Assigned task
Set down each line of the data below exactly as it stands, dropping the pictures.

Material to process
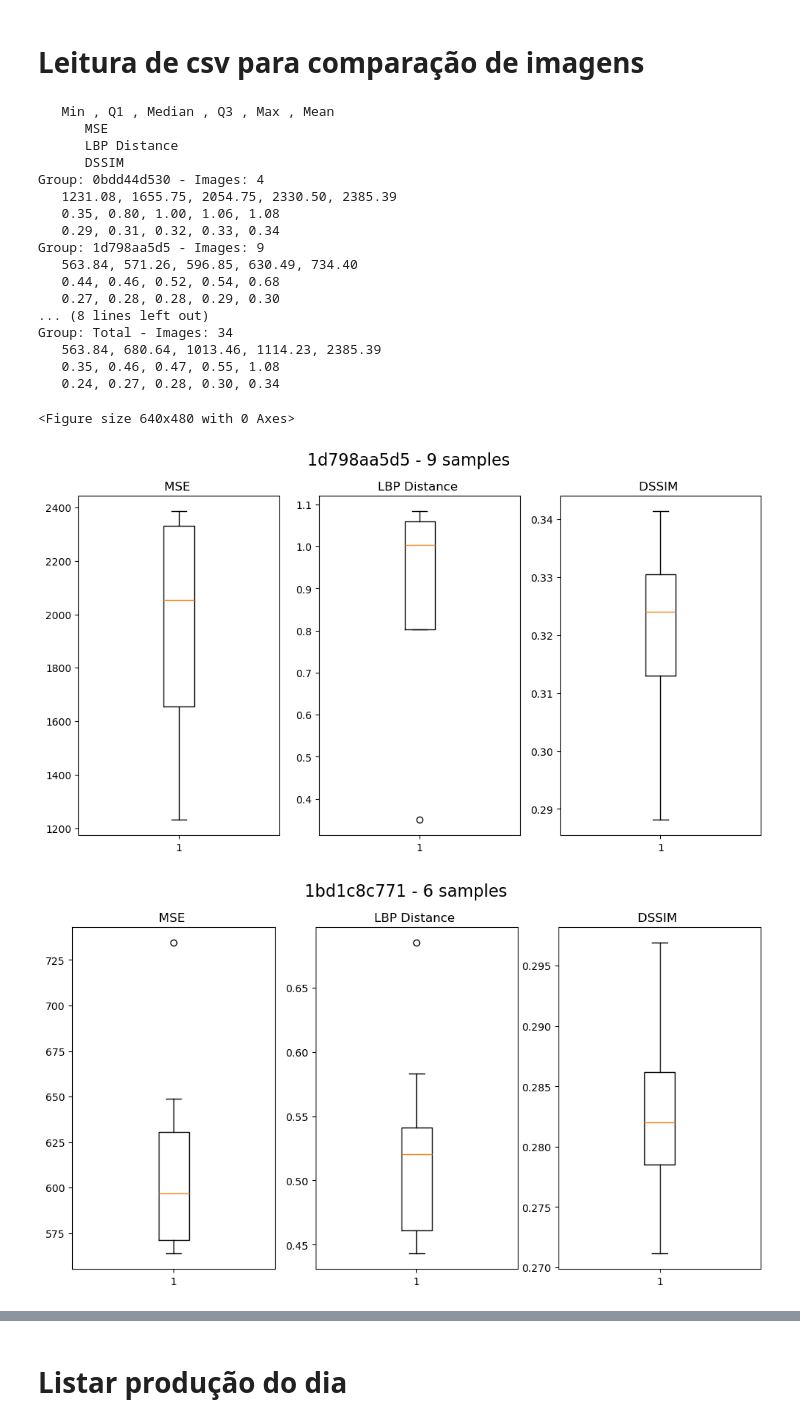
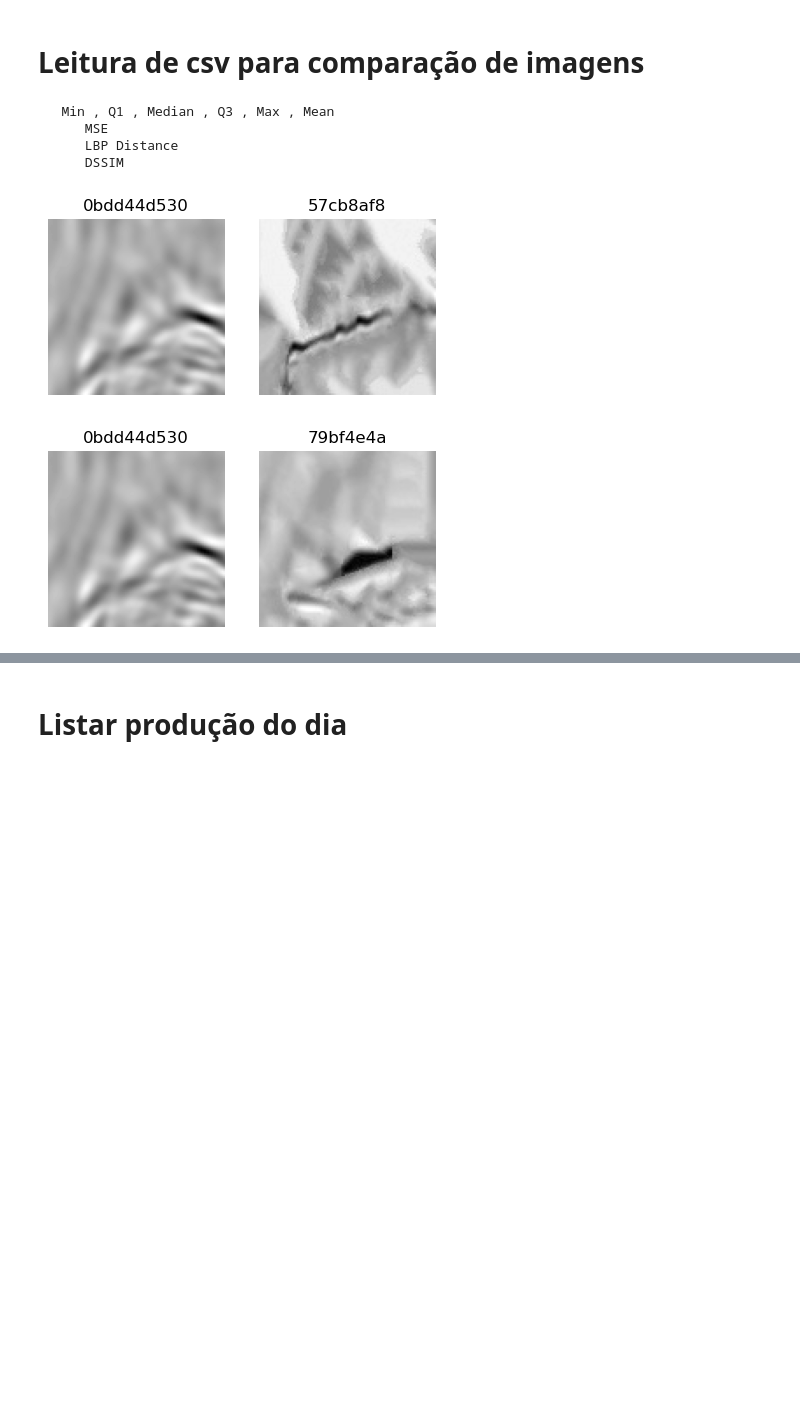
Before and after one commit to lucterres/textureSSD, a Jupyter notebook: usage.ipynb, the cells around one changed output, grey strips where cells are left out. Saved outputs shown, nothing was run; the diff lists cells and outputs as text; code cells hidden in the pictures; blank space fills up the shorter version.

```diff
--- a/usage.ipynb
+++ b/usage.ipynb
@@ -97,9 +68,8 @@ import os
 # %%
 #desenhar um bloxplot com os valores de mse, ssim e lbp_distance
 def boxplot(nomeOriginal, mse_values, ssim_values, lbp_distances):
-    samples = len(mse_values)
+    numsamples = len(mse_values)
     #titulo da figura
-    plt.suptitle(f'{nomeOriginal} - {samples} samples', fontsize=16)
     plt.figure(figsize=(12, 6))
     plt.subplot(1, 3, 1)
     plt.boxplot(mse_values)
@@ -109,7 +79,9 @@ def boxplot(nomeOriginal, mse_values, ssim_values, lbp_distances):
     plt.title('LBP Distance ')
     plt.subplot(1, 3, 3)
     plt.boxplot(ssim_values)
-    plt.title('DSSIM ')
+    plt.title('DSSIM')
+    plt.suptitle(f'{nomeOriginal} - {numsamples} samples', fontsize=16)
+    plt.tight_layout()
 # %%
 #calcule valores mínimos, q1, q2, mediana, q3 e máximo
 def statistics(listValues):
@@ -129,7 +101,6 @@ imageB = 0
 mse_values = []
 dssim_values = []
 lbp_distances = []
-
 mse_total = []
 dssim_total = []
 lbp_total = []
@@ -161,55 +132,43 @@ for i, row in df_imgs.iterrows():
                 mse_value = mse(imageA, imageB)
                 s = dssim(imageA, imageB)
                 lbp_td = lbp_tile_distance(imageA, imageB) #lbp_distance(imageA, imageB) #lbp_tile_dist(imageA, imageB)
-                #print(f"MSE: {mse_value:.2f}, SSIM: {s:.2f}, LBPD: {euclidean_distance:.2f}")
-                #images = [imageA, imageB]
-                #titles = [nomeOriginal, nomeImage]
-                #pm.showImages(images=images, imagesTitle=titles, size=(5,5))
+                print(f"MSE: {mse_value:.2f}, SSIM: {s:.2f}, LBPD: {lbp_td:.2f}")
+                images = [imageA, imageB]
+                titles = [nomeOriginal, nomeImage]
+                pm.showImages(images=images, imagesTitle=titles, size=(5,5))
                 mse_values.append(mse_value)
                 dssim_values.append(s)
                 lbp_distances.append(lbp_td)
     # stats do grupo
     if len(mse_values) == 0:
         print(f"No images found for group: {nomeOriginal}")
         continue
     # Salvar mse_values, ssim_values, lbp_distances em um arquivo CSV separado por ponto e vírgula.
     print(f"Group: {nomeOriginal} - Images: {len(mse_values)}")
 
-    boxplot(nomeOriginal, mse_values, dssim_values, lbp_distances)
     statistics(mse_values)
     statistics(lbp_distances)
     statistics(dssim_values)
+    if len(mse_values) > 3:
+         boxplot(nomeOriginal, mse_values, dssim_values, lbp_distances)
 
     mse_total = mse_total + mse_values
+    lbp_total = lbp_total + lbp_distances
     dssim_total = dssim_total + dssim_values
-    lbp_total = lbp_total + lbp_distances
 
     mse_values = []
     dssim_values = []
     lbp_distances = []
 # stats do grupo
 print(f"Group: Total - Images: {len(mse_total)}")
 statistics(mse_total)
 statistics(lbp_total)
 statistics(dssim_total)
+boxplot('Total', mse_total, dssim_total, lbp_total)
 # %% [output]
    Min , Q1 , Median , Q3 , Max , Mean
       MSE
       LBP Distance
       DSSIM
-Group: 0bdd44d530 - Images: 4
-   1231.08, 1655.75, 2054.75, 2330.50, 2385.39
-   0.35, 0.80, 1.00, 1.06, 1.08
-   0.29, 0.31, 0.32, 0.33, 0.34
-Group: 1d798aa5d5 - Images: 9
-   563.84, 571.26, 596.85, 630.49, 734.40
-   0.44, 0.46, 0.52, 0.54, 0.68
-   0.27, 0.28, 0.28, 0.29, 0.30
-... (8 lines left out)
-Group: Total - Images: 34
-   563.84, 680.64, 1013.46, 1114.23, 2385.39
-   0.35, 0.46, 0.47, 0.55, 1.08
-   0.24, 0.27, 0.28, 0.30, 0.34
-<Figure size 640x480 with 0 Axes>
-[figure, old version]
+[figure, new version]
-[figure, old version]
+[figure, new version]
```
Also changed, not shown: parts of 4 cells of this notebook, 8 other files.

Solution
Before and after one commit to lucterres/textureSSD, a Jupyter notebook: usage.ipynb, the cells around one changed output, grey strips where cells are left out. Saved outputs shown, nothing was run; the diff lists cells and outputs as text; code cells hidden in the pictures; blank space fills up the shorter version.

```diff
--- a/usage.ipynb
+++ b/usage.ipynb
@@ -97,9 +68,8 @@ import os
 # %%
 #desenhar um bloxplot com os valores de mse, ssim e lbp_distance
 def boxplot(nomeOriginal, mse_values, ssim_values, lbp_distances):
-    samples = len(mse_values)
+    numsamples = len(mse_values)
     #titulo da figura
-    plt.suptitle(f'{nomeOriginal} - {samples} samples', fontsize=16)
     plt.figure(figsize=(12, 6))
     plt.subplot(1, 3, 1)
     plt.boxplot(mse_values)
@@ -109,7 +79,9 @@ def boxplot(nomeOriginal, mse_values, ssim_values, lbp_distances):
     plt.title('LBP Distance ')
     plt.subplot(1, 3, 3)
     plt.boxplot(ssim_values)
-    plt.title('DSSIM ')
+    plt.title('DSSIM')
+    plt.suptitle(f'{nomeOriginal} - {numsamples} samples', fontsize=16)
+    plt.tight_layout()
 # %%
 #calcule valores mínimos, q1, q2, mediana, q3 e máximo
 def statistics(listValues):
@@ -129,7 +101,6 @@ imageB = 0
 mse_values = []
 dssim_values = []
 lbp_distances = []
-
 mse_total = []
 dssim_total = []
 lbp_total = []
@@ -161,55 +132,43 @@ for i, row in df_imgs.iterrows():
                 mse_value = mse(imageA, imageB)
                 s = dssim(imageA, imageB)
                 lbp_td = lbp_tile_distance(imageA, imageB) #lbp_distance(imageA, imageB) #lbp_tile_dist(imageA, imageB)
-                #print(f"MSE: {mse_value:.2f}, SSIM: {s:.2f}, LBPD: {euclidean_distance:.2f}")
-                #images = [imageA, imageB]
-                #titles = [nomeOriginal, nomeImage]
-                #pm.showImages(images=images, imagesTitle=titles, size=(5,5))
+                print(f"MSE: {mse_value:.2f}, SSIM: {s:.2f}, LBPD: {lbp_td:.2f}")
+                images = [imageA, imageB]
+                titles = [nomeOriginal, nomeImage]
+                pm.showImages(images=images, imagesTitle=titles, size=(5,5))
                 mse_values.append(mse_value)
                 dssim_values.append(s)
                 lbp_distances.append(lbp_td)
     # stats do grupo
     if len(mse_values) == 0:
         print(f"No images found for group: {nomeOriginal}")
         continue
     # Salvar mse_values, ssim_values, lbp_distances em um arquivo CSV separado por ponto e vírgula.
     print(f"Group: {nomeOriginal} - Images: {len(mse_values)}")
 
-    boxplot(nomeOriginal, mse_values, dssim_values, lbp_distances)
     statistics(mse_values)
     statistics(lbp_distances)
     statistics(dssim_values)
+    if len(mse_values) > 3:
+         boxplot(nomeOriginal, mse_values, dssim_values, lbp_distances)
 
     mse_total = mse_total + mse_values
+    lbp_total = lbp_total + lbp_distances
     dssim_total = dssim_total + dssim_values
-    lbp_total = lbp_total + lbp_distances
 
     mse_values = []
     dssim_values = []
     lbp_distances = []
 # stats do grupo
 print(f"Group: Total - Images: {len(mse_total)}")
 statistics(mse_total)
 statistics(lbp_total)
 statistics(dssim_total)
+boxplot('Total', mse_total, dssim_total, lbp_total)
 # %% [output]
    Min , Q1 , Median , Q3 , Max , Mean
       MSE
       LBP Distance
       DSSIM
-Group: 0bdd44d530 - Images: 4
-   1231.08, 1655.75, 2054.75, 2330.50, 2385.39
-   0.35, 0.80, 1.00, 1.06, 1.08
-   0.29, 0.31, 0.32, 0.33, 0.34
-Group: 1d798aa5d5 - Images: 9
-   563.84, 571.26, 596.85, 630.49, 734.40
-   0.44, 0.46, 0.52, 0.54, 0.68
-   0.27, 0.28, 0.28, 0.29, 0.30
-... (8 lines left out)
-Group: Total - Images: 34
-   563.84, 680.64, 1013.46, 1114.23, 2385.39
-   0.35, 0.46, 0.47, 0.55, 1.08
-   0.24, 0.27, 0.28, 0.30, 0.34
-<Figure size 640x480 with 0 Axes>
-[figure, old version]
+[figure, new version]
-[figure, old version]
+[figure, new version]
```
Also changed, not shown: parts of 4 cells of this notebook, 8 other files.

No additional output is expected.